### TASK DETAILS
Reproduce the data below verbatim from the line containing "participant R as agent.ts / PiAgentWrapper" through its final line, and produce nothing more.

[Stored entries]
——

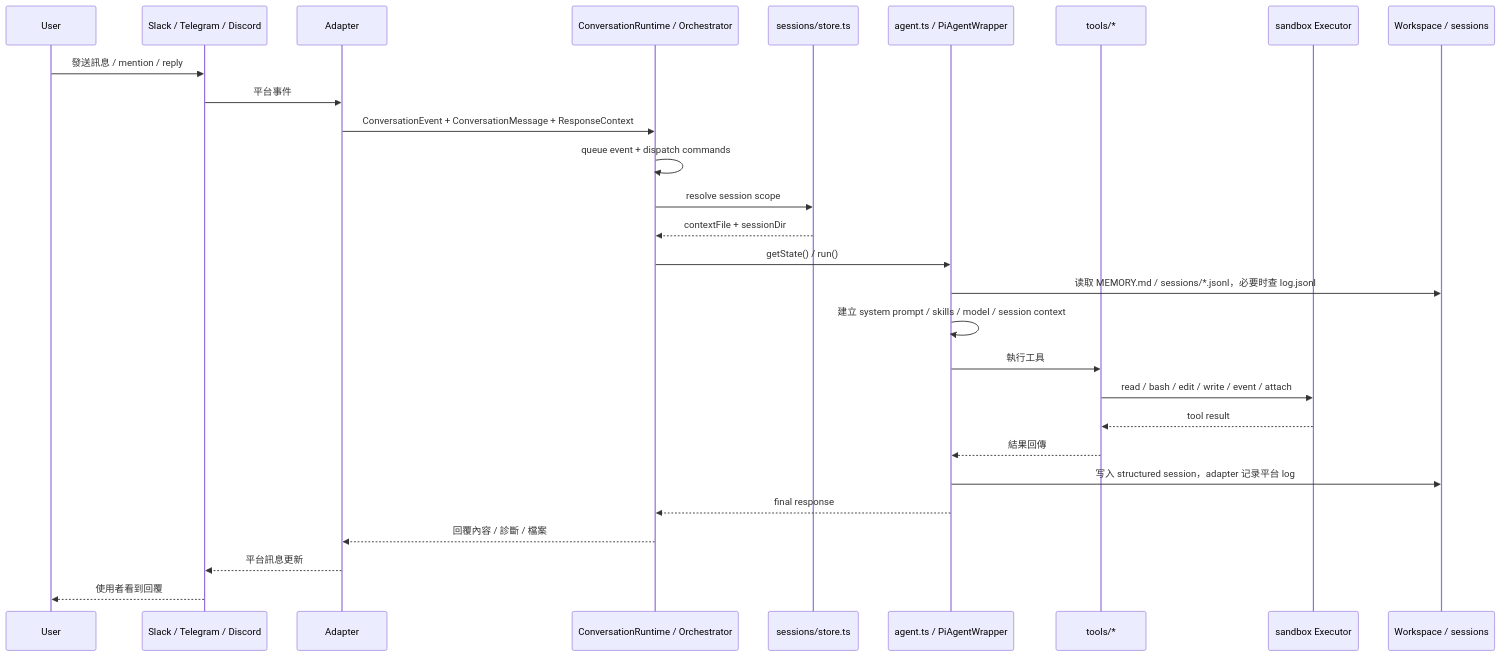
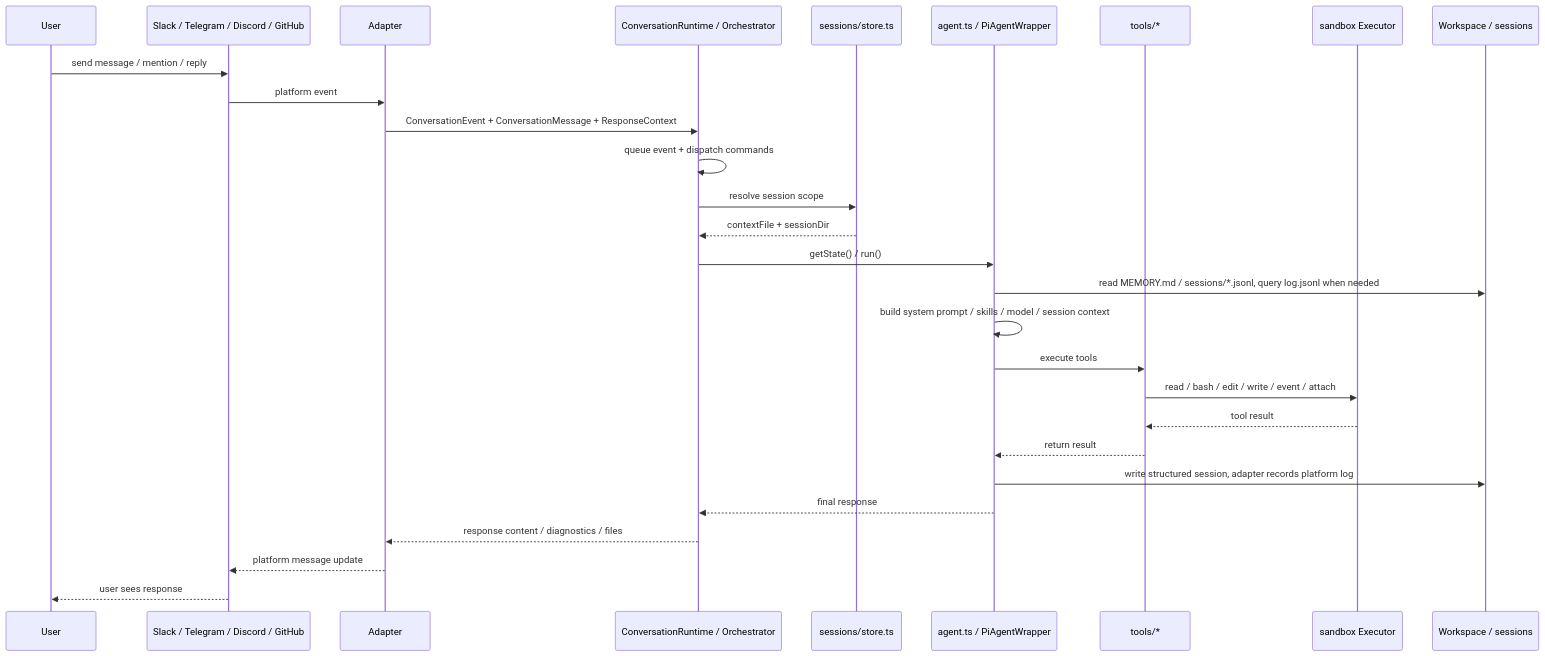
One commit to geminixiang/mikan changed the first of 2 diagrams in src/content/docs/zh-cn/architecture.md. Above: the diagram before and after it, drawn with Mermaid. The commit also changed other lines of this file and 76 other files, not shown here.

````diff
--- a/src/content/docs/zh-cn/architecture.md
+++ b/src/content/docs/zh-cn/architecture.md
@@ -105,31 +104,31 @@
 ```mermaid
 sequenceDiagram
   participant U as User
-  participant P as Slack / Telegram / Discord
+  participant P as Slack / Telegram / Discord / GitHub
   participant A as Adapter
   participant M as ConversationRuntime / Orchestrator
   participant S as sessions/store.ts
   participant R as agent.ts / PiAgentWrapper
   participant T as tools/*
   participant X as sandbox Executor
   participant W as Workspace / sessions
 
-  U->>P: 發送訊息 / mention / reply
-  P->>A: 平台事件
+  U->>P: send message / mention / reply
+  P->>A: platform event
   A->>M: ConversationEvent + ConversationMessage + ResponseContext
   M->>M: queue event + dispatch commands
   M->>S: resolve session scope
   S-->>M: contextFile + sessionDir
   M->>R: getState() / run()
-  R->>W: 读取 MEMORY.md / sessions/*.jsonl，必要时查 log.jsonl
-  R->>R: 建立 system prompt / skills / model / session context
-  R->>T: 執行工具
+  R->>W: read MEMORY.md / sessions/*.jsonl, query log.jsonl when needed
+  R->>R: build system prompt / skills / model / session context
+  R->>T: execute tools
   T->>X: read / bash / edit / write / event / attach
   X-->>T: tool result
-  T-->>R: 結果回傳
-  R->>W: 写入 structured session，adapter 记录平台 log
+  T-->>R: return result
+  R->>W: write structured session, adapter records platform log
   R-->>M: final response
-  M-->>A: 回覆內容 / 診斷 / 檔案
-  A-->>P: 平台訊息更新
-  P-->>U: 使用者看到回覆
+  M-->>A: response content / diagnostics / files
+  A-->>P: platform message update
+  P-->>U: user sees response
 ```
````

——

### SOLUTION TO THE EXERCISE
   participant R as agent.ts / PiAgentWrapper
   participant T as tools/*
   participant X as sandbox Executor
   participant W as Workspace / sessions
 
-  U->>P: 發送訊息 / mention / reply
-  P->>A: 平台事件
+  U->>P: send message / mention / reply
+  P->>A: platform event
   A->>M: ConversationEvent + ConversationMessage + ResponseContext
   M->>M: queue event + dispatch commands
   M->>S: resolve session scope
   S-->>M: contextFile + sessionDir
   M->>R: getState() / run()
-  R->>W: 读取 MEMORY.md / sessions/*.jsonl，必要时查 log.jsonl
-  R->>R: 建立 system prompt / skills / model / session context
-  R->>T: 執行工具
+  R->>W: read MEMORY.md / sessions/*.jsonl, query log.jsonl when needed
+  R->>R: build system prompt / skills / model / session context
+  R->>T: execute tools
   T->>X: read / bash / edit / write / event / attach
   X-->>T: tool result
-  T-->>R: 結果回傳
-  R->>W: 写入 structured session，adapter 记录平台 log
+  T-->>R: return result
+  R->>W: write structured session, adapter records platform log
   R-->>M: final response
-  M-->>A: 回覆內容 / 診斷 / 檔案
-  A-->>P: 平台訊息更新
-  P-->>U: 使用者看到回覆
+  M-->>A: response content / diagnostics / files
+  A-->>P: platform message update
+  P-->>U: user sees response
 ```
````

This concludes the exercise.